Get the best offers and updates relating to Liberty Case News.

― Advertisement ―


Maple syrup festival returns to Durham Region this spring

Residents from Durham Region and beyond are making the trek to north Oshawa for afternoons of fun and exploration, all united by their love...
HomeArtsOshawa Music Week returns to in person for the first time in...

Oshawa Music Week returns to in person for the first time in three years

The event that has brought the music community in Durham Region together for the past 23 years will be back in person for the first time since 2019.

Oshawa Music Week is an annual event produced by members of the Music Business Management program at Durham College.

This year, the event will take place from April 4 to 8 and will be conducted mainly in person, with some portions being live-streamed. The event was cancelled in 2020 due to the COVID-19 pandemic and was delivered virtually for the past two years.

Secret Sound performing virtually at Oshawa Music Week in 2022.
Secret Sound performing virtually at Oshawa Music Week in 2022. Photo credit: Oshawa Music Week

Students in their second year of the program will oversee the event, with seven teams working on specialized areas, including administration, marketing, programming, production, operations, live music, and the music summit.

First-year students are divided into three different cohorts and will also assist in the production of the event.

Historically, the agenda consisted of 10 to 15 events which included music showcases, educational seminars, panel discussions, networking opportunities and fundraising. The schedule for this year will be revealed on the event’s website shortly.

Photo credit: Oshawa Music Week

These events aim to develop and continue to support music communities within the region.

Tony Sutherland is a professor in the Music Business Management program at Durham College.

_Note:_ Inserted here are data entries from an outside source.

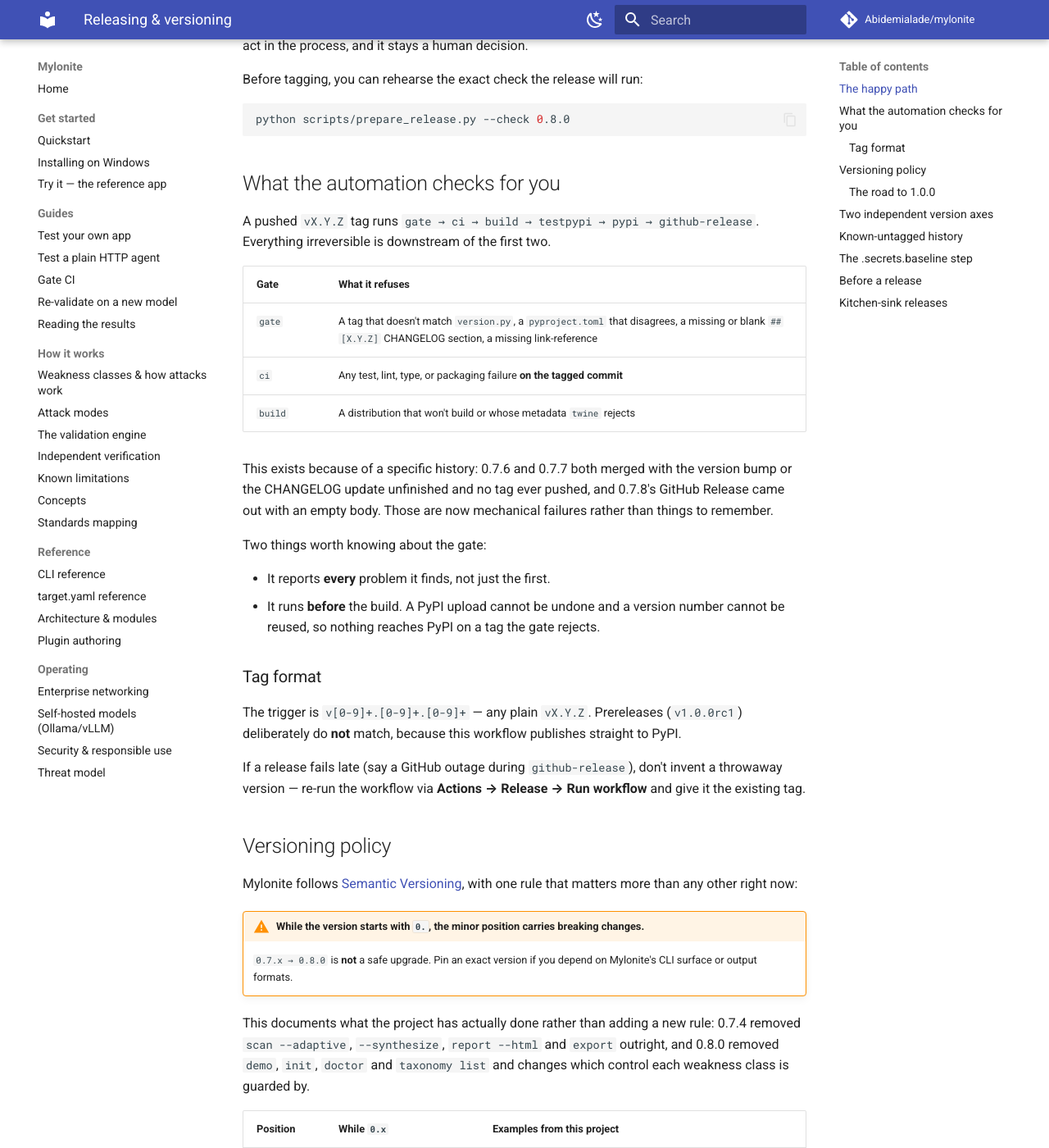
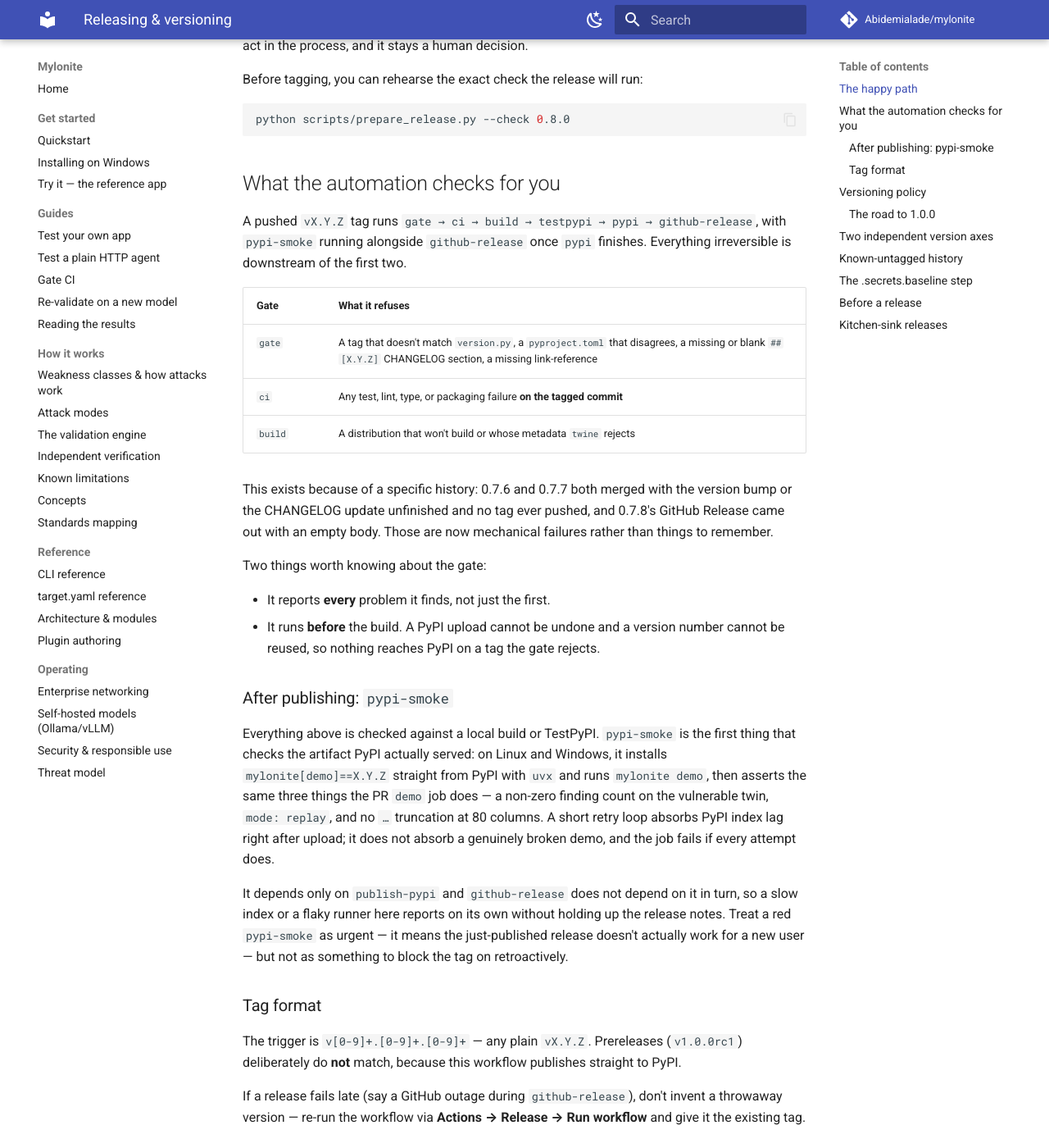
Before and after one commit to Abidemialade/mylonite, an MkDocs documentation site: the page built from docs/contributing/releasing.md, in a window 1280 px wide and 1400 px high, scrolled down 418 px. Shown: the whole window at 82% size. Built offline with MkDocs 1.6.1 and Material for MkDocs 9.7.7, drawn with Linux system fonts in a browser that asks for light colours; comment, search, counter and statistics services are not loaded.

Commit message:
ci(release): run the demo from PyPI on Linux and Windows after each release
Adds pypi-smoke to release.yml, needs: publish-pypi. It installs
mylonite[demo]==X.Y.Z with uvx straight from PyPI on both OSes and runs
the same checks as ci.yml's demo job, retrying through PyPI index lag.
It reports on its own; github-release still depends only on publish-pypi.

Co-Authored-By: Claude Sonnet 5 <noreply@anthropic.com>
Claude-Session: https://claude.ai/code/session_01B6tnFVjUCwESuAqvnrvfFd
Signed-off-by: Abidemi Alade <bidexalade123@gmail.com>

```diff
--- a/docs/contributing/releasing.md
+++ b/docs/contributing/releasing.md
@@ -24,7 +24,8 @@ python scripts/prepare_release.py --check 0.8.0
 ## What the automation checks for you
 
 A pushed `vX.Y.Z` tag runs `gate → ci → build → testpypi → pypi →
-github-release`. Everything irreversible is downstream of the first two.
+github-release`, with `pypi-smoke` running alongside `github-release` once
+`pypi` finishes. Everything irreversible is downstream of the first two.
 
 | Gate | What it refuses |
 |---|---|
@@ -42,6 +43,23 @@ Two things worth knowing about the gate:
 - It reports **every** problem it finds, not just the first.
 - It runs **before** the build. A PyPI upload cannot be undone and a version
   number cannot be reused, so nothing reaches PyPI on a tag the gate rejects.
+
+### After publishing: `pypi-smoke`
+
+Everything above is checked against a local build or TestPyPI. `pypi-smoke`
+is the first thing that checks the artifact PyPI actually served: on Linux and
+Windows, it installs `mylonite[demo]==X.Y.Z` straight from PyPI with `uvx`
+and runs `mylonite demo`, then asserts the same three things the PR `demo`
+job does — a non-zero finding count on the vulnerable twin, `mode: replay`,
+and no `…` truncation at 80 columns. A short retry loop absorbs PyPI index
+lag right after upload; it does not absorb a genuinely broken demo, and the
+job fails if every attempt does.
+
+It depends only on `publish-pypi` and `github-release` does not depend on it
+in turn, so a slow index or a flaky runner here reports on its own without
+holding up the release notes. Treat a red `pypi-smoke` as urgent — it means
+the just-published release doesn't actually work for a new user — but not as
+something to block the tag on retroactively.
 
 ### Tag format
 
```
Also changed, not shown: CHANGELOG.md (+8 -0 lines), 2 other files.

He says Oshawa Music Week is a great chance for his students to learn how event planning takes place in a practical sense.

“In the first year, students learn the fundamental theory of event planning and then apply their learning to running an event,” Sutherland says. “In the second year of the studies, students learn more advanced methods of event planning, including managing people and managing projects.”

First-year students produce Songs Revealed, a music showcase and songwriting contest that features songs performed live during the event.

The songs are showcased to a panel of three to five judges who have expertise in music and songwriting, who choose the best songwriter.

The winner is awarded a prize, which can range from a SOCAN membership to studio time at a local recording studio.

Simmone Chada is one first-year organizers of Songs Revealed.

Currently, they are finding a venue, managing budgets, looking through applicant auditions and reaching out to judges.

Chada says planning Oshawa Music Week has been fun, and also has taught her valuable lessons that she will continue to develop throughout the program.

“I think in April we’ll look back as a class and go ‘whoa,'” she says. “We didn’t really realize in the midst of all of this stuff that we were organizing (that) we’ve learned so much and hopefully we’ll be able to continue planning events in the future because of this class.”

The week-long series of events starts at the Oshawa campus with World Music Festival, a multicultural event featuring music, dance, visual art, and food from a variety of countries and cultures.

It was introduced as a response to the various cultures that make up Durham College.

“We want to celebrate that,” Sutherland says.

In terms of the actual event, Sutherland calls it a “breeding ground” for local talent. He says it’s an opportunity for young people to develop their skills and grow an audience for their musical futures.

More information about Oshawa Music Week will be released as the event draws closer. Information can be found on the event website as well as their Instagram.